**RECORDS FOR THE TASK:**
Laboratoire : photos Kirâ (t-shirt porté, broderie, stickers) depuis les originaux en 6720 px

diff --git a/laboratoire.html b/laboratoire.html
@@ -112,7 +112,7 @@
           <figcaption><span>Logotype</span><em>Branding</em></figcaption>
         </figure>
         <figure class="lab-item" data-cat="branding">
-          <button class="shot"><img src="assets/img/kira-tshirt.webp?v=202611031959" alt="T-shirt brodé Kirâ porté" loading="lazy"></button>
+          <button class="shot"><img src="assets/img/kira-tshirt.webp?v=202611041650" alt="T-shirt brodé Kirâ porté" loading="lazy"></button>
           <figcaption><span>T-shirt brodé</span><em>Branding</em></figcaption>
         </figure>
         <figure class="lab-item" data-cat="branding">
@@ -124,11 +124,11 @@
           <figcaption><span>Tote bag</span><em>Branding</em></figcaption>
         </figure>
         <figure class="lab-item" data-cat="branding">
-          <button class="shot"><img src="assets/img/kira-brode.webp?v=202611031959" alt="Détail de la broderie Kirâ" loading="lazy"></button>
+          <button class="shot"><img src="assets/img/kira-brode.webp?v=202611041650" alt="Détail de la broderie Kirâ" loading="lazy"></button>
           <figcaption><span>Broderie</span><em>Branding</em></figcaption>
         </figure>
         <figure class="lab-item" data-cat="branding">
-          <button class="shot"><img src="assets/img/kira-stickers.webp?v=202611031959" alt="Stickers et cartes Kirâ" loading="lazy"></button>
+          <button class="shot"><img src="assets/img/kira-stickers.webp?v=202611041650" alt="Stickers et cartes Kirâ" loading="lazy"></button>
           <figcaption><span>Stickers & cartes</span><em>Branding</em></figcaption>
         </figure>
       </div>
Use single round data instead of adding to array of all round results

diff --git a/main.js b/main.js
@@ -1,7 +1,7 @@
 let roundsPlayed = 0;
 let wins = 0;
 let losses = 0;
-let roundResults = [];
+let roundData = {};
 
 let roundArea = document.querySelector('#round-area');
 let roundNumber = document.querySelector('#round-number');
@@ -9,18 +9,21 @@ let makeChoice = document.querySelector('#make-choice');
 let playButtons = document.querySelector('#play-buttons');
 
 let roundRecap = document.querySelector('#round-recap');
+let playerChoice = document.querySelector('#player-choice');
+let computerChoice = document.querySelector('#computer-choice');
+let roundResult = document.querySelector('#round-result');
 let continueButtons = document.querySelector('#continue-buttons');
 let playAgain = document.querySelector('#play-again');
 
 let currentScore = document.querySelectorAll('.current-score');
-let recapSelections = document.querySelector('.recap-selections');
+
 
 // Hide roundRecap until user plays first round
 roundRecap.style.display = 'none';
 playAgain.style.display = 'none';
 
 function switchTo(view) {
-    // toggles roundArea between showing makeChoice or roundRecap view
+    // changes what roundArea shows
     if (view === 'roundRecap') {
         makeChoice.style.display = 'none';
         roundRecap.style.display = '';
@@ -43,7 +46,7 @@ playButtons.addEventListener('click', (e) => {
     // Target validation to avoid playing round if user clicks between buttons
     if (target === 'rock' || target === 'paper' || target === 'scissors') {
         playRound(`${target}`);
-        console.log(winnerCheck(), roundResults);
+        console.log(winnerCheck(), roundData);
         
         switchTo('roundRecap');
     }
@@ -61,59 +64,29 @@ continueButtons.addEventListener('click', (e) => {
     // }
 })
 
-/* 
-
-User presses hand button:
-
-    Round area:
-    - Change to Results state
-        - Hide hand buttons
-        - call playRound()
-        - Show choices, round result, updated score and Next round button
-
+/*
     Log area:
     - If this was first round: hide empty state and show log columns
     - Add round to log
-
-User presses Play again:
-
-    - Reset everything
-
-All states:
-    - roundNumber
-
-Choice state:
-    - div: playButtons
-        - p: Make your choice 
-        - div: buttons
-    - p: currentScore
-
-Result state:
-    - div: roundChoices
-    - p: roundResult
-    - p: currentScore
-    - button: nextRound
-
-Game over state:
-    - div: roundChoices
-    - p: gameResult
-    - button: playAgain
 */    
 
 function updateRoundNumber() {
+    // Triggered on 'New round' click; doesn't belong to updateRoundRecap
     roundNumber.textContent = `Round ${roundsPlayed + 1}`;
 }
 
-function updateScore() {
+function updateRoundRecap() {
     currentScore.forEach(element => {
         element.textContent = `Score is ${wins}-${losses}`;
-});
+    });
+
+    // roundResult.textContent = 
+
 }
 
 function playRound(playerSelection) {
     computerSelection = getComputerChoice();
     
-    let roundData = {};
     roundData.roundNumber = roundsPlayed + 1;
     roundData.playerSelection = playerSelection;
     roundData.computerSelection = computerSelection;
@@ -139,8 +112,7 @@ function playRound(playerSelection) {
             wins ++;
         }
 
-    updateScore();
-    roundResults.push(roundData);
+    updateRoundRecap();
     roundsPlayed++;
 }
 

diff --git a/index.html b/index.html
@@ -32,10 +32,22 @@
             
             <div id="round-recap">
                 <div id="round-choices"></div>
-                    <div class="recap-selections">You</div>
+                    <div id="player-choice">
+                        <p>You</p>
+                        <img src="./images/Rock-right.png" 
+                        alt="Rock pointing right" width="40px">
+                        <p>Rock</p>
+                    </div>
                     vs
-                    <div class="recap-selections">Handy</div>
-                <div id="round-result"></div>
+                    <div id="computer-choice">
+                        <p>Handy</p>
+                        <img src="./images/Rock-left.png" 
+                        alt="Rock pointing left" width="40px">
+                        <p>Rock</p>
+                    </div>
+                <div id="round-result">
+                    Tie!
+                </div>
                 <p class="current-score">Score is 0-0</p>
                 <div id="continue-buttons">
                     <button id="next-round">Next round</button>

**EXERCISE GOAL:**
Reproduce the data in full. Nothing in it may be altered.

**ANSWER:**
Laboratoire : photos Kirâ (t-shirt porté, broderie, stickers) depuis les originaux en 6720 px

diff --git a/laboratoire.html b/laboratoire.html
@@ -112,7 +112,7 @@
           <figcaption><span>Logotype</span><em>Branding</em></figcaption>
         </figure>
         <figure class="lab-item" data-cat="branding">
-          <button class="shot"><img src="assets/img/kira-tshirt.webp?v=202611031959" alt="T-shirt brodé Kirâ porté" loading="lazy"></button>
+          <button class="shot"><img src="assets/img/kira-tshirt.webp?v=202611041650" alt="T-shirt brodé Kirâ porté" loading="lazy"></button>
           <figcaption><span>T-shirt brodé</span><em>Branding</em></figcaption>
         </figure>
         <figure class="lab-item" data-cat="branding">
@@ -124,11 +124,11 @@
           <figcaption><span>Tote bag</span><em>Branding</em></figcaption>
         </figure>
         <figure class="lab-item" data-cat="branding">
-          <button class="shot"><img src="assets/img/kira-brode.webp?v=202611031959" alt="Détail de la broderie Kirâ" loading="lazy"></button>
+          <button class="shot"><img src="assets/img/kira-brode.webp?v=202611041650" alt="Détail de la broderie Kirâ" loading="lazy"></button>
           <figcaption><span>Broderie</span><em>Branding</em></figcaption>
         </figure>
         <figure class="lab-item" data-cat="branding">
-          <button class="shot"><img src="assets/img/kira-stickers.webp?v=202611031959" alt="Stickers et cartes Kirâ" loading="lazy"></button>
+          <button class="shot"><img src="assets/img/kira-stickers.webp?v=202611041650" alt="Stickers et cartes Kirâ" loading="lazy"></button>
           <figcaption><span>Stickers & cartes</span><em>Branding</em></figcaption>
         </figure>
       </div>
Use single round data instead of adding to array of all round results

diff --git a/main.js b/main.js
@@ -1,7 +1,7 @@
 let roundsPlayed = 0;
 let wins = 0;
 let losses = 0;
-let roundResults = [];
+let roundData = {};
 
 let roundArea = document.querySelector('#round-area');
 let roundNumber = document.querySelector('#round-number');
@@ -9,18 +9,21 @@ let makeChoice = document.querySelector('#make-choice');
 let playButtons = document.querySelector('#play-buttons');
 
 let roundRecap = document.querySelector('#round-recap');
+let playerChoice = document.querySelector('#player-choice');
+let computerChoice = document.querySelector('#computer-choice');
+let roundResult = document.querySelector('#round-result');
 let continueButtons = document.querySelector('#continue-buttons');
 let playAgain = document.querySelector('#play-again');
 
 let currentScore = document.querySelectorAll('.current-score');
-let recapSelections = document.querySelector('.recap-selections');
+
 
 // Hide roundRecap until user plays first round
 roundRecap.style.display = 'none';
 playAgain.style.display = 'none';
 
 function switchTo(view) {
-    // toggles roundArea between showing makeChoice or roundRecap view
+    // changes what roundArea shows
     if (view === 'roundRecap') {
         makeChoice.style.display = 'none';
         roundRecap.style.display = '';
@@ -43,7 +46,7 @@ playButtons.addEventListener('click', (e) => {
     // Target validation to avoid playing round if user clicks between buttons
     if (target === 'rock' || target === 'paper' || target === 'scissors') {
         playRound(`${target}`);
-        console.log(winnerCheck(), roundResults);
+        console.log(winnerCheck(), roundData);
         
         switchTo('roundRecap');
     }
@@ -61,59 +64,29 @@ continueButtons.addEventListener('click', (e) => {
     // }
 })
 
-/* 
-
-User presses hand button:
-
-    Round area:
-    - Change to Results state
-        - Hide hand buttons
-        - call playRound()
-        - Show choices, round result, updated score and Next round button
-
+/*
     Log area:
     - If this was first round: hide empty state and show log columns
     - Add round to log
-
-User presses Play again:
-
-    - Reset everything
-
-All states:
-    - roundNumber
-
-Choice state:
-    - div: playButtons
-        - p: Make your choice 
-        - div: buttons
-    - p: currentScore
-
-Result state:
-    - div: roundChoices
-    - p: roundResult
-    - p: currentScore
-    - button: nextRound
-
-Game over state:
-    - div: roundChoices
-    - p: gameResult
-    - button: playAgain
 */    
 
 function updateRoundNumber() {
+    // Triggered on 'New round' click; doesn't belong to updateRoundRecap
     roundNumber.textContent = `Round ${roundsPlayed + 1}`;
 }
 
-function updateScore() {
+function updateRoundRecap() {
     currentScore.forEach(element => {
         element.textContent = `Score is ${wins}-${losses}`;
-});
+    });
+
+    // roundResult.textContent = 
+
 }
 
 function playRound(playerSelection) {
     computerSelection = getComputerChoice();
     
-    let roundData = {};
     roundData.roundNumber = roundsPlayed + 1;
     roundData.playerSelection = playerSelection;
     roundData.computerSelection = computerSelection;
@@ -139,8 +112,7 @@ function playRound(playerSelection) {
             wins ++;
         }
 
-    updateScore();
-    roundResults.push(roundData);
+    updateRoundRecap();
     roundsPlayed++;
 }
 

diff --git a/index.html b/index.html
@@ -32,10 +32,22 @@
             
             <div id="round-recap">
                 <div id="round-choices"></div>
-                    <div class="recap-selections">You</div>
+                    <div id="player-choice">
+                        <p>You</p>
+                        <img src="./images/Rock-right.png" 
+                        alt="Rock pointing right" width="40px">
+                        <p>Rock</p>
+                    </div>
                     vs
-                    <div class="recap-selections">Handy</div>
-                <div id="round-result"></div>
+                    <div id="computer-choice">
+                        <p>Handy</p>
+                        <img src="./images/Rock-left.png" 
+                        alt="Rock pointing left" width="40px">
+                        <p>Rock</p>
+                    </div>
+                <div id="round-result">
+                    Tie!
+                </div>
                 <p class="current-score">Score is 0-0</p>
                 <div id="continue-buttons">
                     <button id="next-round">Next round</button>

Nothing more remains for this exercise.